Below are entries. Copy exactly the lines running from the line that holds "-A divider, the" to the line that holds "## The wordmark", with both ends included.

◆ **Supplied material**

%%

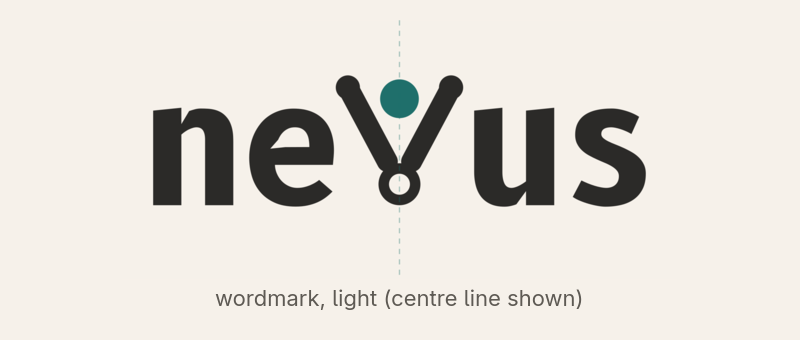
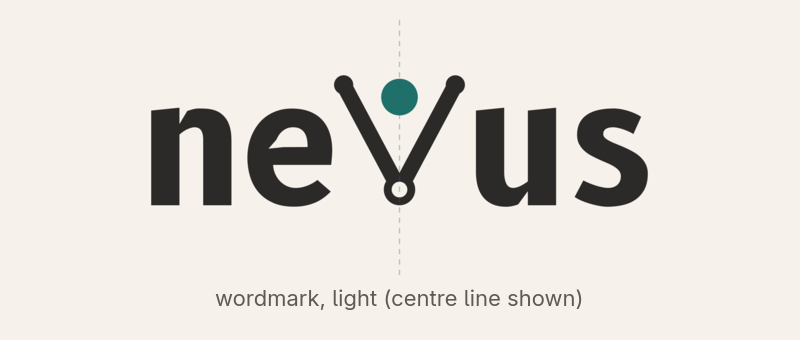
docs: restore the approved mark geometry, adding only the pivot hole
The identity's mark returns to the round-5 drawing (stroke 18, tips r11, hinge r18); the only change is the hole of half the hinge's diameter in the inverse colour, with the legs ending under the disc so the hole shows the background. Wordmark, icons, store card and boards regenerated from it; a pixel comparison against the round-5 file shows no difference outside the hole.

diff --git a/docs/design/brand/identity/sources/mark.py b/docs/design/brand/identity/sources/mark.py
@@ -1,15 +1,25 @@
 #!/usr/bin/env python3
-"""neVus symbol, version 3 (2026-09-23), weight matched to the wordmark letters. A divider (measuring compass) whose points hold the mark between them.
-The hinge at the vertex is a disc of radius 20 with a hole of radius 10 (exactly half the diameter) in the inverse
-colour of the strokes; the legs stop at the hinge so nothing shows through the hole. 256 grid, stroke 18, round caps."""
+"""The neVus mark: a divider (measuring compass) whose points hold the mark between its points.
+
+Geometry as approved in round 5, unchanged: 256 grid, legs of stroke 18 from the tips (64,70) and (192,70)
+towards the hinge at (128,190), tip balls of radius 11, hinge disc of radius 18, the accent mark of radius 21 at
+(128,84). The only addition (2026-09-23): a hole of exactly half the hinge's diameter (radius 9) in the
+inverse colour of the strokes. So that the hole shows the background and not the legs, each leg ends with a
+square cut 12 units short of the hinge centre: the cut lies entirely under the disc (its corners are 15 units
+from the centre, the disc reaches 18) and clear of the hole (9), so the outer silhouette is identical to the
+original drawing. The tip end of each leg is covered by its ball. Light, dark and bare variants are written."""
 import math, pathlib, sys
+
 OUT = pathlib.Path(sys.argv[1])
 LIGHT = dict(paper="#F6F1EA", ink="#2B2A28", accent="#1F6F6B")
 DARK = dict(paper="#17161A", ink="#EDE8E0", accent="#5FB3AE")
-VX, VY, R = 128.0, 190.0, 26.0           # hinge centre and outer radius
-TIPS = ((64.0, 70.0), (192.0, 70.0))     # points of the divider
-DOT = (128.0, 84.0, 24.0)                # the mark between the points
-STOP = R + 6.0                            # legs end this far from the hinge centre (round caps reach R - 5)
+VX, VY = 128.0, 190.0        # hinge centre
+HINGE_R, HOLE_R = 18.0, 9.0  # hole = half the diameter
+TIPS = ((64.0, 70.0), (192.0, 70.0))
+TIP_R, STROKE = 11.0, 18.0
+DOT = (128.0, 84.0, 21.0)
+STOP = 12.0                  # legs end this far from the hinge centre, under the disc
+
 
 def leg(tip):
     dx, dy = VX - tip[0], VY - tip[1]
@@ -17,22 +27,26 @@ def leg(tip):
     ex, ey = VX - dx / n * STOP, VY - dy / n * STOP
     return f'<line x1="{tip[0]:g}" y1="{tip[1]:g}" x2="{ex:.2f}" y2="{ey:.2f}"/>'
 
-def body(c, hole_colour):
-    return (f'<g stroke="{c["ink"]}" stroke-width="26" stroke-linecap="round">{leg(TIPS[0])}{leg(TIPS[1])}</g>'
-            f'<circle cx="{TIPS[0][0]:g}" cy="{TIPS[0][1]:g}" r="15" fill="{c["ink"]}"/><circle cx="{TIPS[1][0]:g}" cy="{TIPS[1][1]:g}" r="15" fill="{c["ink"]}"/>'
-            f'<circle cx="{VX:g}" cy="{VY:g}" r="{R:g}" fill="{c["ink"]}"/>'
-            f'<circle cx="{VX:g}" cy="{VY:g}" r="{R/2:g}" fill="{hole_colour}"/>'
+
+def body(c):
+    return (f'<g stroke="{c["ink"]}" stroke-width="{STROKE:g}" stroke-linecap="butt">{leg(TIPS[0])}{leg(TIPS[1])}</g>'
+            f'<circle cx="{TIPS[0][0]:g}" cy="{TIPS[0][1]:g}" r="{TIP_R:g}" fill="{c["ink"]}"/>'
+            f'<circle cx="{TIPS[1][0]:g}" cy="{TIPS[1][1]:g}" r="{TIP_R:g}" fill="{c["ink"]}"/>'
+            f'<circle cx="{VX:g}" cy="{VY:g}" r="{HINGE_R:g}" fill="{c["ink"]}"/>'
+            f'<circle cx="{VX:g}" cy="{VY:g}" r="{HOLE_R:g}" fill="{c["paper"]}"/>'
             f'<circle cx="{DOT[0]:g}" cy="{DOT[1]:g}" r="{DOT[2]:g}" fill="{c["accent"]}"/>')
+
 
 def svg(label, c, container):
     rect = f'<rect width="256" height="256" rx="56" fill="{c["paper"]}"/>' if container else ""
     return (f'<svg xmlns="http://www.w3.org/2000/svg" viewBox="0 0 256 256" width="256" height="256" role="img" aria-label="{label}">'
-            f'{rect}{body(c, c["paper"])}</svg>\n')
+            f'{rect}{body(c)}</svg>\n')
+
 
 label = "neVus: a divider holding the mark between its points; the hinge carries a hole of half its diameter"
 (OUT / "mark.svg").write_text(svg(label, LIGHT, True))
 (OUT / "mark-dark.svg").write_text(svg(label, DARK, True))
 (OUT / "mark-bare.svg").write_text(svg(label, LIGHT, False))
 (OUT / "mark-bare-dark.svg").write_text(svg(label, DARK, False))
-# letter box of the divider when it stands in for the V: ink extents x 53..203, y 59..210
-print("letter box: 49,55,158,161")
+# letter box when the mark stands in for the V: ink extents x 53..203, y 59..208
+print("letter box: 53,59,150,149")

diff --git a/docs/design/brand/identity/README.md b/docs/design/brand/identity/README.md
@@ -4,9 +4,9 @@ Settled on 2026-09-23 after five rounds (history in [`../README.md`](../README.m
 
 ## The mark
 
-A divider, the measuring compass, holding the mark between its points. The legs are the V of the name, the hinge at the vertex is a disc with a hole of exactly half its diameter in the inverse colour, and the mark between the points is the only accent. Symmetric to the pixel, one stroke weight, round caps.
+A divider, the measuring compass, holding the mark between its points. The legs are the V of the name, the hinge at the vertex is a disc with a hole of exactly half its diameter in the inverse colour, and the mark between the points is the only accent. The drawing is the one approved in round 5 (stroke 18 on the 256 grid, tips of radius 11, hinge of radius 18), with the hole (radius 9) as the only addition; a pixel comparison against the round-5 file shows no other difference. Symmetric to the pixel.
 
-![Mark, light and dark](boards/board-mark.png)
+![Round 5, final and dark](boards/board-mark.png)
 
 At 16, 24, 32 and 48 px (real size and enlarged):
 
@@ -16,7 +16,7 @@ Files: [`svg/mark.svg`](svg/mark.svg) (light container), [`svg/mark-dark.svg`](s
 
 ## The wordmark
 
-`neVus` set in **B612 Bold**, with the mark standing in for the V: the letter box of the mark (from the tips to the bottom of the hinge) is mapped to the cap height, the mark sits 0.03 em into its neighbours like a kerned V, and the whole word is optically centred so the mark's axis is the exact centre of the ink box (189.7 px of ink on the left against 182.1 px on the right before centring; equal after).
+`neVus` set in **B612 Bold**, with the mark standing in for the V, unchanged: the letter box of the mark (from the tips to the bottom of the hinge) is mapped to the cap height, the mark sits 0.03 em into its neighbours like a kerned V, and the whole word is optically centred so the mark's axis is the exact centre of the ink box (191.0 px of ink on the left against 183.4 px on the right before centring; equal after).
 
 ![Wordmark, light](boards/board-wordmark.png)
 
@@ -51,7 +51,7 @@ Source: [`svg/store-card.svg`](svg/store-card.svg).
 
 ## Usage rules
 
-- Clear space around the mark and the wordmark: one hinge-disc diameter on every side, never less.
+- Clear space around the mark and the wordmark: two hinge-disc diameters on every side, never less.
 - Minimum sizes: mark 16 px; wordmark 120 px wide (below that, use the mark alone).
 - The accent colour appears only on the mark between the points and on interface actions; never recolour the letters.
 - Light artwork on the light paper, dark artwork on the dark paper; do not place the light mark on photographs or coloured surfaces (use the container version).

%%

◆ **Output of the task**
-A divider, the measuring compass, holding the mark between its points. The legs are the V of the name, the hinge at the vertex is a disc with a hole of exactly half its diameter in the inverse colour, and the mark between the points is the only accent. Symmetric to the pixel, one stroke weight, round caps.
+A divider, the measuring compass, holding the mark between its points. The legs are the V of the name, the hinge at the vertex is a disc with a hole of exactly half its diameter in the inverse colour, and the mark between the points is the only accent. The drawing is the one approved in round 5 (stroke 18 on the 256 grid, tips of radius 11, hinge of radius 18), with the hole (radius 9) as the only addition; a pixel comparison against the round-5 file shows no other difference. Symmetric to the pixel.
 
-![Mark, light and dark](boards/board-mark.png)
+![Round 5, final and dark](boards/board-mark.png)
 
 At 16, 24, 32 and 48 px (real size and enlarged):
 
@@ -16,7 +16,7 @@ Files: [`svg/mark.svg`](svg/mark.svg) (light container), [`svg/mark-dark.svg`](s
 
 ## The wordmark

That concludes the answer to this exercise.